• BFS if-and-only-if vertex:

• if point is convex combo (not vertex), consider line through it

• all points on it feasible

• so don’t have $$n$$ tight constraints

• conversely, if less than $$n$$ tight constraints, they define feasible subspace containing line through point

• so point is convex combo of points on line.

Extreme Point

• “extreme point” is point that is unique optimum in some direction

• Extreme point implies BFS

• if cannot move to any other opt, must have $$n$$ tight constraints.

• Conversely, BFS is extreme point

• BFS means feasible and total of $$n$$ tight constraints

• let $$T$$ be set of $$x_i \ge 0$$ constraints that are tight

• take objective $$\sum_{i \in T} x_i$$

• consider any other feasible point

• It’s loose on some $$i \in T$$

• so objective value $$>0$$

• so not optimal

• Thus, BFS is unique opt for this objective, i.e. extreme point

• This proof assumes standard form, but easily generalizes.

Shows output is polynomial size:

• Let $$A'$$ and correspoinding $$b'$$ be $$n$$ tight constraints (rows) at opt
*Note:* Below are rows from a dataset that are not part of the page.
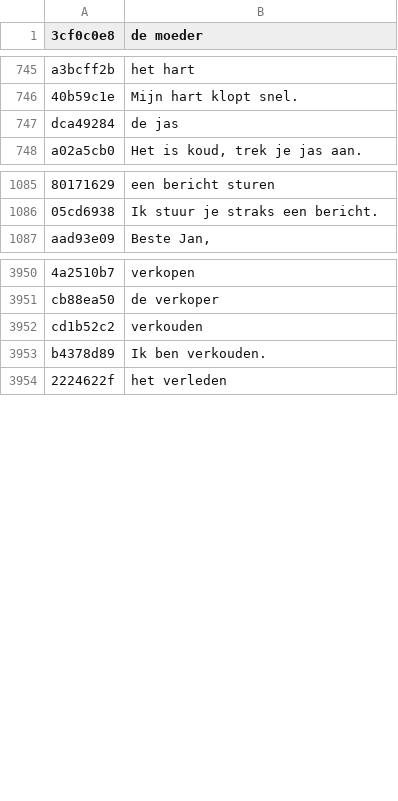
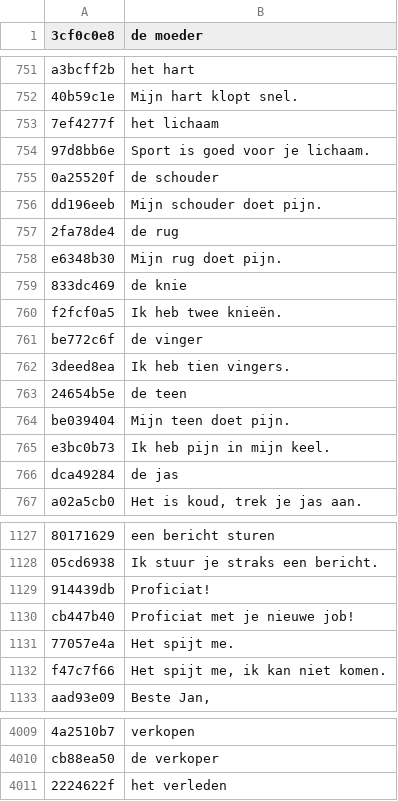
Before and after one commit to gembarskydanylo/Leren.be, a TSV file: audio/nl/texts.tsv, drawn as a sheet; only a part is shown, gaps mark what is left out; the diff covers the shown part only; the diff names each change by its address in the sheet, - before the commit and + after, or states it on an @@ line.

```diff
--- a/audio/nl/texts.tsv
+++ b/audio/nl/texts.tsv
@@ row 2970 moved to row 753: 7ef4277f @@
+row 754: 97d8bb6e | Sport is goed voor je lichaam.
@@ row 3555 moved to row 755: 0a25520f @@
+row 756: dd196eeb | Mijn schouder doet pijn.
@@ row 3511 moved to row 757: 2fa78de4 @@
+row 758: e6348b30 | Mijn rug doet pijn.
@@ row 2858 moved to row 759: 833dc469 @@
+row 760: f2fcf0a5 | Ik heb twee knieën.
@@ row 4004 moved to row 761: be772c6f @@
+row 762: 3deed8ea | Ik heb tien vingers.
@@ row 3740 moved to row 763: 24654b5e @@
+row 764: be039404 | Mijn teen doet pijn.
+row 765: e3bc0b73 | Ik heb pijn in mijn keel.
+row 1129: 914439db | Proficiat!
+row 1130: cb447b40 | Proficiat met je nieuwe job!
+row 1131: 77057e4a | Het spijt me.
+row 1132: f47c7f66 | Het spijt me, ik kan niet komen.
@@ row 3952 moved to row 337: cd1b52c2 @@
@@ row 3953 moved to row 338: b4378d89 @@
```
Also changed, not shown: 45 added rows and 4 moved rows elsewhere in this file, 2 other files.
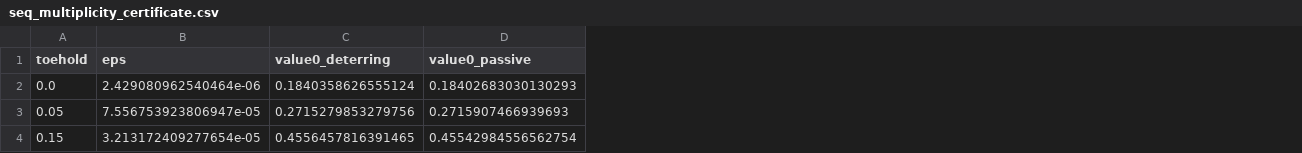
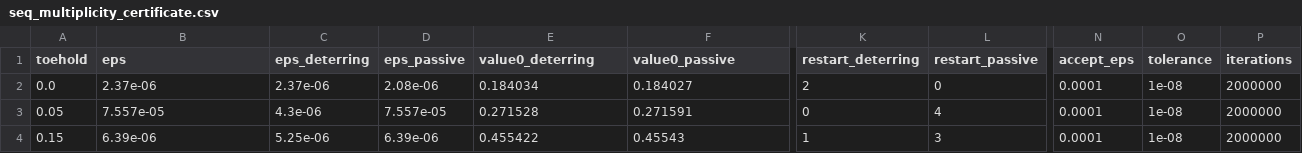
Before and after one commit to zainnab-sparq/sequential-takeover-auctions, a CSV file: results/seq_multiplicity_certificate.csv, drawn as a sheet; only a part is shown, gaps mark what is left out; addresses are those after the commit; the diff covers the shown part only; the diff names each change by its address in the sheet, - before the commit and + after, or states it on an @@ line.

```diff
--- a/results/seq_multiplicity_certificate.csv
+++ b/results/seq_multiplicity_certificate.csv
+column C (eps_deterring), rows 2-4: 2.37e-06 | 4.3e-06 | 5.25e-06
+column D (eps_passive), rows 2-4: 2.08e-06 | 7.557e-05 | 6.39e-06
+column K (restart_deterring), rows 2-4: 2 | 0 | 1
+column L (restart_passive), rows 2-4: 0 | 4 | 3
+column N (accept_eps), rows 2-4: all 0.0001
+column O (tolerance), rows 2-4: all 1e-08
+column P (iterations), rows 2-4: all 2000000
-B2 (eps): 2.429080962540464e-06
+B2 (eps): 2.37e-06
-E2 (value0_deterring): 0.1840358626555124
+E2 (value0_deterring): 0.184034
-F2 (value0_passive): 0.18402683030130293
+F2 (value0_passive): 0.184027
-B3 (eps): 7.556753923806947e-05
+B3 (eps): 7.557e-05
-E3 (value0_deterring): 0.2715279853279756
+E3 (value0_deterring): 0.271528
-F3 (value0_passive): 0.2715907466939693
+F3 (value0_passive): 0.271591
-B4 (eps): 3.213172409277654e-05
+B4 (eps): 6.39e-06
-E4 (value0_deterring): 0.4556457816391465
+E4 (value0_deterring): 0.455422
-F4 (value0_passive): 0.45542984556562754
+F4 (value0_passive): 0.45543
```
Also changed, not shown: 13 edited cells elsewhere in this file, results/seq_deep_convergence.csv, results/seq_equilibrium_selection.csv, 17 other files.
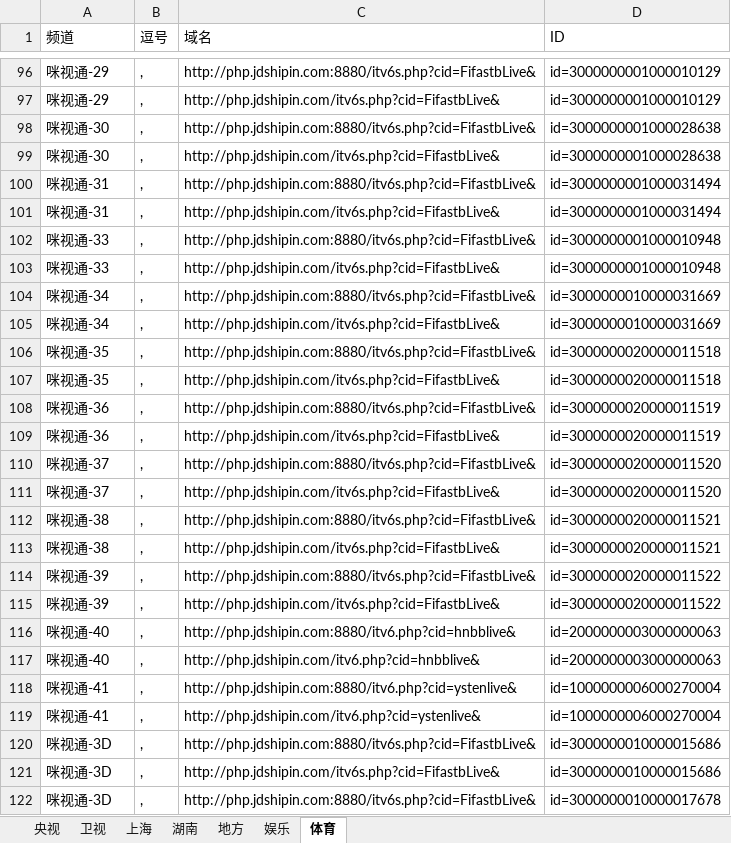
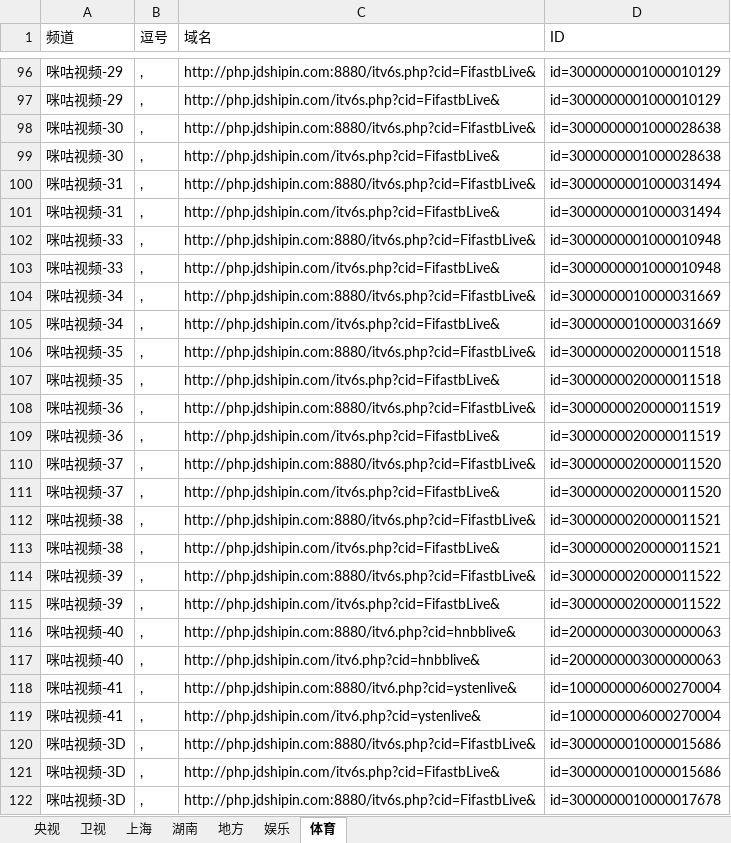
Before and after one commit to Alonso0729/Television, an Excel workbook: IPV6直播源汇总/移动ITV-域名版.xlsx, sheet 体育, drawn as a sheet; only a part is shown, gaps mark what is left out; values as stored, in another font and other column widths than the file's, no borders; the diff covers the shown part only; the diff names each change by its address in the sheet, - before the commit and + after, or states it on an @@ line.

```diff
--- a/IPV6直播源汇总/移动ITV-域名版.xlsx (sheet 体育)
+++ b/IPV6直播源汇总/移动ITV-域名版.xlsx (sheet 体育)
-A96:A97 (频道): 咪视通-29
+A96:A97 (频道): 咪咕视频-29
-A98:A99 (频道): 咪视通-30
+A98:A99 (频道): 咪咕视频-30
-A100:A101 (频道): 咪视通-31
+A100:A101 (频道): 咪咕视频-31
-A102:A103 (频道): 咪视通-33
+A102:A103 (频道): 咪咕视频-33
-A104:A105 (频道): 咪视通-34
+A104:A105 (频道): 咪咕视频-34
-A106:A107 (频道): 咪视通-35
+A106:A107 (频道): 咪咕视频-35
-A108:A109 (频道): 咪视通-36
+A108:A109 (频道): 咪咕视频-36
-A110:A111 (频道): 咪视通-37
+A110:A111 (频道): 咪咕视频-37
-A112:A113 (频道): 咪视通-38
+A112:A113 (频道): 咪咕视频-38
-A114:A115 (频道): 咪视通-39
+A114:A115 (频道): 咪咕视频-39
-A116:A117 (频道): 咪视通-40
+A116:A117 (频道): 咪咕视频-40
-A118:A119 (频道): 咪视通-41
+A118:A119 (频道): 咪咕视频-41
-A120:A122 (频道): 咪视通-3D
+A120:A122 (频道): 咪咕视频-3D
```
Also changed, not shown: 57 edited cells elsewhere in this sheet, sheet 娱乐, 5 other files.
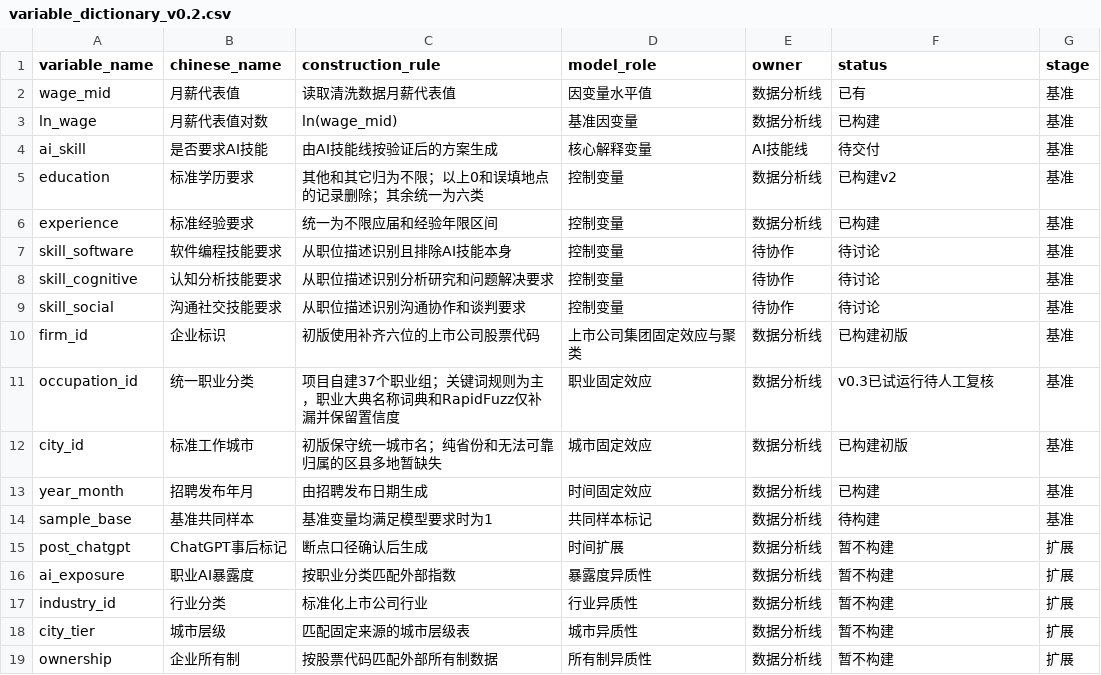
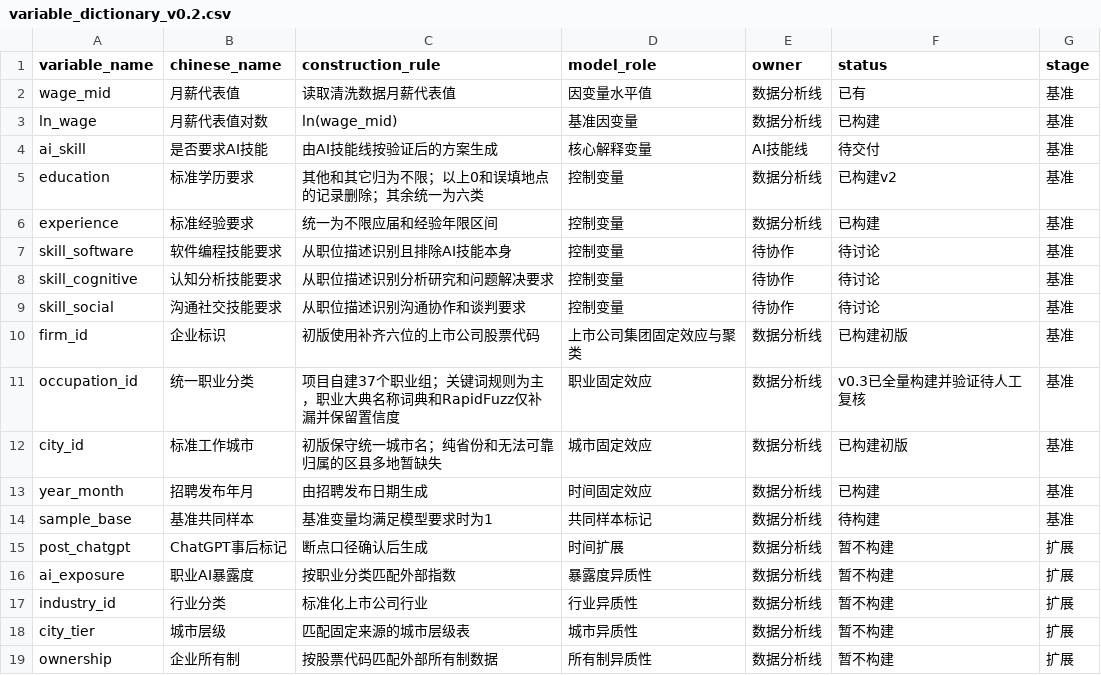
Before and after one commit to fantuanhu818-collab/srtp-research, a CSV file: config/variable_dictionary_v0.2.csv, drawn as a sheet.

```diff
--- a/config/variable_dictionary_v0.2.csv
+++ b/config/variable_dictionary_v0.2.csv
@@ -10,3 +10,3 @@ skill_social,沟通社交技能要求,从职位描述识别沟通协作和谈判
 firm_id,企业标识,初版使用补齐六位的上市公司股票代码,上市公司集团固定效应与聚类,数据分析线,已构建初版,基准
-occupation_id,统一职业分类,项目自建37个职业组；关键词规则为主，职业大典名称词典和RapidFuzz仅补漏并保留置信度,职业固定效应,数据分析线,v0.3已试运行待人工复核,基准
+occupation_id,统一职业分类,项目自建37个职业组；关键词规则为主，职业大典名称词典和RapidFuzz仅补漏并保留置信度,职业固定效应,数据分析线,v0.3已全量构建并验证待人工复核,基准
 city_id,标准工作城市,初版保守统一城市名；纯省份和无法可靠归属的区县多地暂缺失,城市固定效应,数据分析线,已构建初版,基准
```
Also changed, not shown: outputs/qc/occupation_v03_2022_distribution.csv, outputs/qc/occupation_v03_2022_fuzzy_accepted.csv, 20 other files.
• Then opt is (unique) solution to $$A'x=b'$$

• We saw that such an inverse is represented in polynomial size in input

• (So, at least weakly polynomial algorithms seem possible)

Yields first algorithm for LP: try all bfs.

• How many are there?

• just choose $$n$$ tight constraints out of $$m$$, check feasibility and objective

• Upper bound $$\binom{m}{n}$$

OK, this is an exponential method for finding the optimum. Maybe we can do better if we just try to verify the optimum. Let’s look for a way to prove that a given solution $$x$$ is optimal.

Quest for nonexponential algorithm: start at an easier place: how decide if a solution is optimal?

• decision version of LP: is there a solution with opt$$>k$$?

• this is in NP, since can exhibit a solution (we showed poly size output)

• is it in coNP? Ie, can we prove there is no solution with opt$$>k$$? (this would give an optimality test)